First of all, effective and empathetic teachers knows that there are many reasons why a student might not do homework and being lazy encompasses few students in the group. Any number of students are grappling with serious problems in their lives (poverty, divorce, learning disabilities, abuse, etc.). These students need support, not zeros and insults from people who are quick use derisive terms like "lazy".
Secondly, good teachers want to reach the segment of the student population that is struggling. Grade recovery is a necessity. For example, without a baseline grade of 50, students could receive a report card grade of 0 or 10 or 20, etc. Once that student realizes that it will be close to impossible to pass the course, why would the student even try?
In most high schools in this area, students are graded on a 0-100 basis. Thus, there is a ten-point spread for A's, another 10-point spread for B's and so on until one gets to failing (F). In that case, there is a 64 point spread that puts students in the failing category.
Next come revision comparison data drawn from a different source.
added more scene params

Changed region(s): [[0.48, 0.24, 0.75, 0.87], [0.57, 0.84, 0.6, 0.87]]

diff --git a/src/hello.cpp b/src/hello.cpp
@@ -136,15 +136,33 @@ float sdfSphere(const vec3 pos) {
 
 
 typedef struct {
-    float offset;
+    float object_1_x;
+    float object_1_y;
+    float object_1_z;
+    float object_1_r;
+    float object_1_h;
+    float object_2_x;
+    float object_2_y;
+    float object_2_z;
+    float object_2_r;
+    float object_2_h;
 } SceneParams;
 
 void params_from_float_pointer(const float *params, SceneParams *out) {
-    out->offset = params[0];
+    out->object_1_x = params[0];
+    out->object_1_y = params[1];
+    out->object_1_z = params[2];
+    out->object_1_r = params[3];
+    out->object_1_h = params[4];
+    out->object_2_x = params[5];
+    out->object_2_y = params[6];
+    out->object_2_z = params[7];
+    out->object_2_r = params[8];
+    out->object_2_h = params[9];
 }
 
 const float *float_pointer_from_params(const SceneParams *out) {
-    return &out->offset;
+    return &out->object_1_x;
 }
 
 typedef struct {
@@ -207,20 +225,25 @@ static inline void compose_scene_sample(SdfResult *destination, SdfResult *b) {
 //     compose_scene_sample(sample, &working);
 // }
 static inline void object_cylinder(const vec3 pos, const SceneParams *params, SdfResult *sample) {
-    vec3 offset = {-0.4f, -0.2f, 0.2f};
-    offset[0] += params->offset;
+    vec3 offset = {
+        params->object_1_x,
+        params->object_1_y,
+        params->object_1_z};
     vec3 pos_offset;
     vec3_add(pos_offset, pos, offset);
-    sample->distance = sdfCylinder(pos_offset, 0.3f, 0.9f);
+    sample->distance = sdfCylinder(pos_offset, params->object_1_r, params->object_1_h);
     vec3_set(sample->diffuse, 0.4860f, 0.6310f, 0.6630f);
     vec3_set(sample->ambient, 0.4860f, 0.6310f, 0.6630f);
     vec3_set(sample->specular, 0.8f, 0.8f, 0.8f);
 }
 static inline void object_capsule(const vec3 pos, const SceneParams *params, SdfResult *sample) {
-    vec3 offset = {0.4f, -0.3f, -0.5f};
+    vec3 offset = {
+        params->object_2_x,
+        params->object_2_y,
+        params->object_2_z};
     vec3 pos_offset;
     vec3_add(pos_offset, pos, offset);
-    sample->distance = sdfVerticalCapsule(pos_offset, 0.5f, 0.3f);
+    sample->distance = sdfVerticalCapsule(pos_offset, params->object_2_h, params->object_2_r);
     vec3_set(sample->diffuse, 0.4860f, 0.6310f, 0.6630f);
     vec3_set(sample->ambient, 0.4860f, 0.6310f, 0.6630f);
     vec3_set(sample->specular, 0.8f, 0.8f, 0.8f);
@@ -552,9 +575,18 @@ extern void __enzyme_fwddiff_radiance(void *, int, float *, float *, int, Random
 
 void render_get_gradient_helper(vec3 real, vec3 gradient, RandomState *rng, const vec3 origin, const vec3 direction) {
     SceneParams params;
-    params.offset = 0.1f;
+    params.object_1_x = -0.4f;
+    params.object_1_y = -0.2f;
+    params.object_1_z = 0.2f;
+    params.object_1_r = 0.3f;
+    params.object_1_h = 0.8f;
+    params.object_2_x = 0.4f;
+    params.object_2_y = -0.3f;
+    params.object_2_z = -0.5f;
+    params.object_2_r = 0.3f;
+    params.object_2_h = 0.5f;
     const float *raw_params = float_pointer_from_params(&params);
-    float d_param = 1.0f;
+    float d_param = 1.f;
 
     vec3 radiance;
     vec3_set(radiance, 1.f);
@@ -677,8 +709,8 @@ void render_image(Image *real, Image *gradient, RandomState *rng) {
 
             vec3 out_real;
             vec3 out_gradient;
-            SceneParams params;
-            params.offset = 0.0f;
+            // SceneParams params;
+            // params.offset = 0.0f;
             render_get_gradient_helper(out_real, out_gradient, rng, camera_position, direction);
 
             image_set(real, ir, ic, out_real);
The whole argument that students are getting something for nothing (if 50 were to be the baseline) would be solved if our schools went to a different scale. For instance, why not use the grading scale used at the colleges? (1.0 - 4.0) Why not go to an A - F grading scale? In those scales, there is hope for recovery from a failing grade. A college student who fails a course can still pull his/her average up to an impressive level. However, when a school district gives out zeros, this puts too many students in a situation where they feel hopeless.
Additionally, do we really want to label any student as a zero?
In my first year as a high school English teacher, my mentor teacher discussed grading and homework. He wisely said that I should assess all practice homework with comments and check marks (+, -, or ND not done) and get a stamp that said, "Under Construction." He advised that I put that stamp atop homework assignments that were of a very poor quality. Students would be told that the "Under Construction" stamp means that they need to conference with the teacher. This mentor told me that it was important not to defeat students. They need support to move ahead, he said, not a paper laced with red ink and a failing grade.
Teachers have the power to shore up students' self-concepts or damage them. High school has an inordinately significant impact on what students think of themselves. Let's make sure we do our best to make all students feel respected, supported, and hopeful (of a productive future). Students should know that they have many skills to offer society that high schools never teach or measure.